(Content revision data)
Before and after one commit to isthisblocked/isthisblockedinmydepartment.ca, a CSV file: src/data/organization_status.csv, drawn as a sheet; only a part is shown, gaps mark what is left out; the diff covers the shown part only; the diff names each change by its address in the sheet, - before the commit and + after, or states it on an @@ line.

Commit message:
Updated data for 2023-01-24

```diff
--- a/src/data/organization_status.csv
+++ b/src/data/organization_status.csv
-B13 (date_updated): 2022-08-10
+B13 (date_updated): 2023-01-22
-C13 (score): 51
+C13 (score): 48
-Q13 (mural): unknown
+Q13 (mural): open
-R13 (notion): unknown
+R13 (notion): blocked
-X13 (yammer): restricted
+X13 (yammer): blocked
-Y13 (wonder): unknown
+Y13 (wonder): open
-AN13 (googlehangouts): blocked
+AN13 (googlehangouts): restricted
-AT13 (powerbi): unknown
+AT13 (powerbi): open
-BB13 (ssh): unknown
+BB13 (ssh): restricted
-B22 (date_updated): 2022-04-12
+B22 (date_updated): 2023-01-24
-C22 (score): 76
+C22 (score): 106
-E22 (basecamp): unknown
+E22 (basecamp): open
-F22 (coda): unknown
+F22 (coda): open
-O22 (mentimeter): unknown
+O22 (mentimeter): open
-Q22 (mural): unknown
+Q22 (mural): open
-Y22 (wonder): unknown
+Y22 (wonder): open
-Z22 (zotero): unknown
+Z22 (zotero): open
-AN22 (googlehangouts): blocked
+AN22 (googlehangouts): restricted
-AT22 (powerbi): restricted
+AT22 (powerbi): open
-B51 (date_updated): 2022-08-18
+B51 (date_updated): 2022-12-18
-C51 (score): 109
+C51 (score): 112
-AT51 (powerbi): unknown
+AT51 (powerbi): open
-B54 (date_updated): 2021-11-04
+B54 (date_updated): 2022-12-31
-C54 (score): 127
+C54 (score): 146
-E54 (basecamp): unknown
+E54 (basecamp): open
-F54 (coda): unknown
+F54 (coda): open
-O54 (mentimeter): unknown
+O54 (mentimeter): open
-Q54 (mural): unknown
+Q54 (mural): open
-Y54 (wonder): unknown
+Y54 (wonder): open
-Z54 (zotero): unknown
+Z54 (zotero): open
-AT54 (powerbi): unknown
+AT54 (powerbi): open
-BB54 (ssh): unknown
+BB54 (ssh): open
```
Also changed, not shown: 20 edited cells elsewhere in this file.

What you have to do: Filter the data above down to lines with the word "wonder", and copy them.

Answer to this exercise:
-Y13 (wonder): unknown
+Y13 (wonder): open
-Y22 (wonder): unknown
+Y22 (wonder): open
-Y54 (wonder): unknown
+Y54 (wonder): open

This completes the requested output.